- **PROBLEM REQUIREMENTS**: Each line of the material that mentions the word "setGroupAddMode" is to be copied.

- **THE INPUT**:
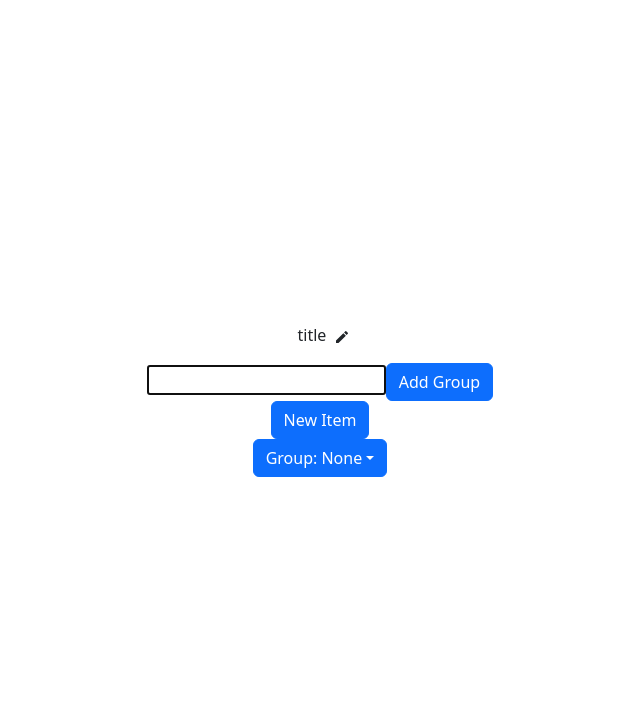
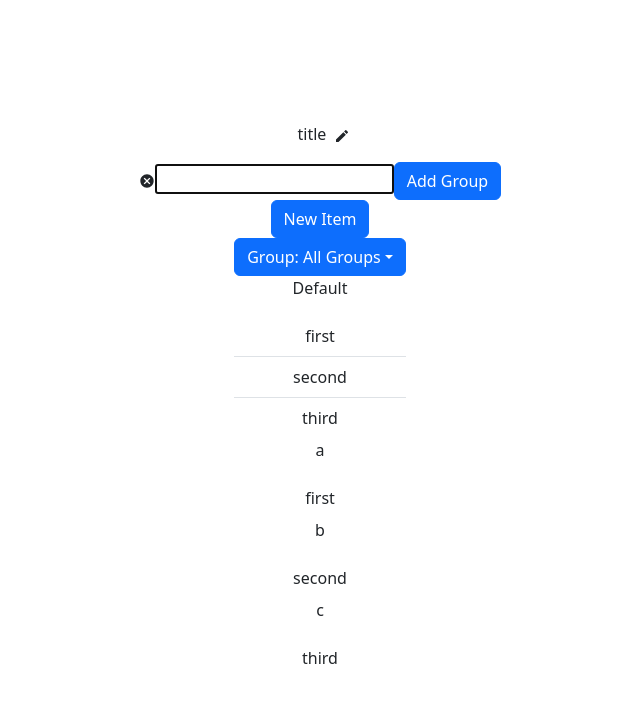
Before and after one commit to giovannialayan/listlist, a React (Vite) app: page / in a window 1280 px wide. Both pictures are taken after a click on the button "New Group". Shown: the top 702 px of the page, without its empty margins (320-960 px from the left). Built offline with nearby package versions, Linux system fonts and the light colour scheme.

Commit message:
added cancel to add control. made list showing code better. started drag and drop

```diff
--- a/src/App.tsx
+++ b/src/App.tsx
@@ -4,10 +4,42 @@ import ListGroup from './components/ListGroup';
 import ListControls from './components/ListControls';
 import ListTitle from './components/ListTitle';
 import ListData from './interfaces/IListData';
+import Item from './interfaces/IItem';
 
 function App() {
+  const initData = {
+    groups: ['Default', 'a', 'b', 'c'],
+    items: [
+      {
+        name: 'first',
+        groups: ['Default', 'a'],
+        groupPositions: new Map([
+          ['Default', 0],
+          ['a', 0],
+        ]),
+      },
+      {
+        name: 'second',
+        groups: ['Default', 'b'],
+        groupPositions: new Map([
+          ['Default', 1],
+          ['b', 0],
+        ]),
+      },
+      {
+        name: 'third',
+        groups: ['Default', 'c'],
+        groupPositions: new Map([
+          ['Default', 2],
+          ['c', 0],
+        ]),
+      },
+    ],
+  };
+
   const [listTitle, setListTitle] = useState('title');
-  const [listData, setListData] = useState({ groups: ['None'], items: [] } as ListData);
+  // const [listData, setListData] = useState({ groups: ['Default'], items: [] } as ListData);
+  const [listData, setListData] = useState(initData as ListData);
 
   const addGroup = (groupName: string) => {
     let oldGroups = listData.groups;
@@ -17,15 +49,30 @@ function App() {
 
   const addItem = (itemName: string, itemGroups: string[]) => {
     let oldItems = listData.items;
-    oldItems.push({ name: itemName, groups: itemGroups, groupPositions: [] });
+    oldItems.push({ name: itemName, groups: itemGroups, groupPositions: new Map(itemGroups.map((group) => [group, 0])), properties: {} });
     setListData({ groups: listData.groups, items: listData.items });
+  };
+
+  const editGroupPos = (item: Item, group: string, newPos: number) => {
+    let oldItems = listData.items;
+    const changedItemIndex = oldItems.indexOf(item);
+
+    oldItems[changedItemIndex].groupPositions.set(group, newPos);
+
+    for (let i = 0; i < oldItems.length; i++) {
+      const groupPos = oldItems[i].groupPositions.get(group);
+      if (oldItems[i].groups.includes(group) && groupPos !== undefined && groupPos >= newPos && i !== changedItemIndex) {
+        oldItems[i].groupPositions.set(group, groupPos + 1);
+      }
+    }
+    setListData({ groups: listData.groups, items: oldItems });
   };
 
   return (
     <>
       <ListTitle editTitle={setListTitle}>{listTitle}</ListTitle>
       <ListControls groups={listData.groups} addGroup={addGroup} addItem={addItem}></ListControls>
-      <ListGroup listData={listData}></ListGroup>
+      <ListGroup listData={listData} editGroupPos={editGroupPos}></ListGroup>
     </>
   );
 }
--- a/src/components/AddControl.tsx
+++ b/src/components/AddControl.tsx
@@ -1,14 +1,16 @@
 import { Button } from 'react-bootstrap';
 import { useState } from 'react';
+import { MdCancel } from 'react-icons/md';
 import MultiSelectDropdown from './MultiSelectDropdown';
 
 interface Props {
   children: string;
+  dropdownOptions?: { id: number; label: string; default: boolean }[];
   onSubmit: (data: { text: string; selections: string[] }) => void;
-  dropdownOptions: { id: number; label: string; default: boolean }[];
+  onCancel: () => void;
 }
 
-function AddControl({ children, onSubmit, dropdownOptions }: Props) {
+function AddControl({ children, dropdownOptions = [], onSubmit, onCancel }: Props) {
   const [inputText, setInputText] = useState('');
   const [dropdownSelections, setDropdownSelections] = useState([] as string[]);
 
@@ -19,8 +21,16 @@ function AddControl({ children, onSubmit, dropdownOptions }: Props) {
     }
   };
 
+  const handleCancel = () => {
+    onCancel();
+    setInputText('');
+  };
+
   return (
     <>
+      <a onClick={handleCancel}>
+        <MdCancel />
+      </a>
       <input
         type='text'
         value={inputText}
@@ -28,6 +38,8 @@ function AddControl({ children, onSubmit, dropdownOptions }: Props) {
         onKeyDown={(e) => {
           if (e.key === 'Enter') {
             handleSubmit(inputText, dropdownSelections);
+          } else if (e.key === 'Escape') {
+            handleCancel();
           }
         }}
         autoFocus
--- a/src/components/ListControls.tsx
+++ b/src/components/ListControls.tsx
@@ -1,6 +1,6 @@
 import Button from 'react-bootstrap/Button';
 import '../styles/ListControls.css';
-import { useState, useRef } from 'react';
+import { useState } from 'react';
 import AddControl from './AddControl';
 
 interface Props {
@@ -10,52 +10,32 @@ interface Props {
 }
 
 function ListControls({ groups, addGroup, addItem }: Props) {
-  const [groupEditMode, setGroupEditMode] = useState(false);
-  const [newGroup, setNewGroup] = useState('');
-  const groupInputRef = useRef<HTMLInputElement>(null);
-
+  const [groupAddMode, setGroupAddMode] = useState(false);
   const [itemAddMode, setItemAddMode] = useState(false);
-
-  const handleNewGroup = (groupName: string) => {
-    addGroup(groupName);
-    setNewGroup('');
-    setGroupEditMode(false);
-  };
 
   return (
     <div className='container-fluid'>
       <div>
-        {groupEditMode && (
+        {groupAddMode && (
           <>
-            <input
-              ref={groupInputRef}
-              type='text'
-              value={newGroup}
-              onChange={(e) => setNewGroup(e.currentTarget.value)}
-              onKeyDown={(e) => {
-                if (e.key === 'Enter') {
-                  handleNewGroup(newGroup);
-                }
+            <AddControl
+              onSubmit={(data) => {
+                addGroup(data.text);
+                setGroupAddMode(false);
               }}
-              autoFocus
-            ></input>
-            <Button
-              onClick={() => {
-                handleNewGroup(newGroup);
+              onCancel={() => {
+                setGroupAddMode(false);
               }}
             >
               Add Group
-            </Button>
+            </AddControl>
           </>
         )}
-        {!groupEditMode && (
+        {!groupAddMode && (
           <>
             <Button
               onClick={() => {
-                setGroupEditMode(true);
-                if (groupInputRef.current) {
-                  groupInputRef.current.focus();
-                }
+                setGroupAddMode(true);
               }}
             >
               New Group
@@ -69,6 +49,9 @@ function ListControls({ groups, addGroup, addItem }: Props) {
             <AddControl
               onSubmit={(data) => {
                 addItem(data.text, data.selections);
+                setItemAddMode(false);
+              }}
+              onCancel={() => {
                 setItemAddMode(false);
               }}
               dropdownOptions={groups.map((group, index) => {
--- a/src/components/ListGroup.tsx
+++ b/src/components/ListGroup.tsx
@@ -2,18 +2,31 @@ import { Dropdown, DropdownButton } from 'react-bootstrap';
 import ListItem from './ListItem';
 import { useState } from 'react';
 import ListData from '../interfaces/IListData';
+import Item from '../interfaces/IItem';
 
 interface Props {
   listData: ListData;
+  editGroupPos: (item: Item, group: string, newPos: number) => void;
 }
 
-function ListGroup({ listData }: Props) {
-  const [currentGroup, setCurrentGroup] = useState('None');
+const groupPositionSort = (itemA: Item, itemB: Item, group: string) => {
+  const aPos = itemA.groupPositions.get(group);
+  const bPos = itemB.groupPositions.get(group);
+  if (aPos !== undefined && bPos !== undefined) {
+    return aPos - bPos;
+  } else {
+    return 0;
+  }
+};
 
+function ListGroup({ listData, editGroupPos }: Props) {
+  const [currentGroup, setCurrentGroup] = useState('');
+  console.log(listData);
   return (
     <div>
       <div>
-        <DropdownButton title={`Group: ${currentGroup}`}>
+        <DropdownButton title={`Group: ${currentGroup === '' ? 'All Groups' : currentGroup}`}>
+          <Dropdown.Item onClick={() => setCurrentGroup('')}>All Groups</Dropdown.Item>
           {listData.groups.map((group, index) => {
             return (
               <Dropdown.Item key={index} onClick={() => setCurrentGroup(group)}>
@@ -23,11 +36,33 @@ function ListGroup({ listData }: Props) {
           })}
         </DropdownButton>
       </div>
-      <ul className='list-group list-group-flush'>
-        {listData.items.map((data, index) => {
-          return <ListItem key={index} item={data.name}></ListItem>;
+      <div>
+        {listData.groups.map((group, index) => {
+          return (
+            (group === currentGroup || currentGroup === '') && (
+              <div key={index}>
+                <p>{group}</p>
+                <ul className='list-group list-group-flush'>
+                  {[...listData.items]
+                    .sort((a, b) => groupPositionSort(a, b, group))
+                    .map((item) => {
+                      return (
+                        item.groups.includes(group) && (
+                          <ListItem
+                            key={item.name}
+                            item={item.name}
+                            parentGroup={group}
+                            index={item.groupPositions.get(group) !== undefined ? (item.groupPositions.get(group) as number) : -1}
+                          ></ListItem>
+                        )
+                      );
+                    })}
+                </ul>
+              </div>
+            )
+          );
         })}
-      </ul>
+      </div>
     </div>
   );
 }
--- a/src/components/ListItem.tsx
+++ b/src/components/ListItem.tsx
@@ -1,10 +1,26 @@
+import { DragEvent } from 'react';
+
 interface Props {
   item: string;
+  parentGroup: string;
+  index: number;
 }
 
-function ListItem({ item }: Props) {
+function ListItem({ item, parentGroup, index }: Props) {
+  const onDragStart = (e: DragEvent) => {
+    console.log('drag start', index);
+  };
+
+  const onDragEnter = (e: DragEvent) => {
+    console.log('drag enter', index);
+  };
+
+  const onDragEnd = (e: DragEvent) => {
+    console.log('drag end');
+  };
+
   return (
-    <li className='list-group-item'>
+    <li className='list-group-item' draggable onDragStart={onDragStart} onDragEnter={onDragEnter} onDragEnd={onDragEnd}>
       <div>{item}</div>
     </li>
   );
--- a/src/interfaces/IItem.ts
+++ b/src/interfaces/IItem.ts
@@ -1,7 +1,8 @@
 interface Item {
   name: string;
   groups: string[];
-  groupPositions: number[];
+  groupPositions: Map<string, number>;
+  properties: { [key: string]: string };
 }
 
 export default Item;
```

- **REPLY**:
+  const [groupAddMode, setGroupAddMode] = useState(false);
+                setGroupAddMode(false);
+                setGroupAddMode(false);
+                setGroupAddMode(true);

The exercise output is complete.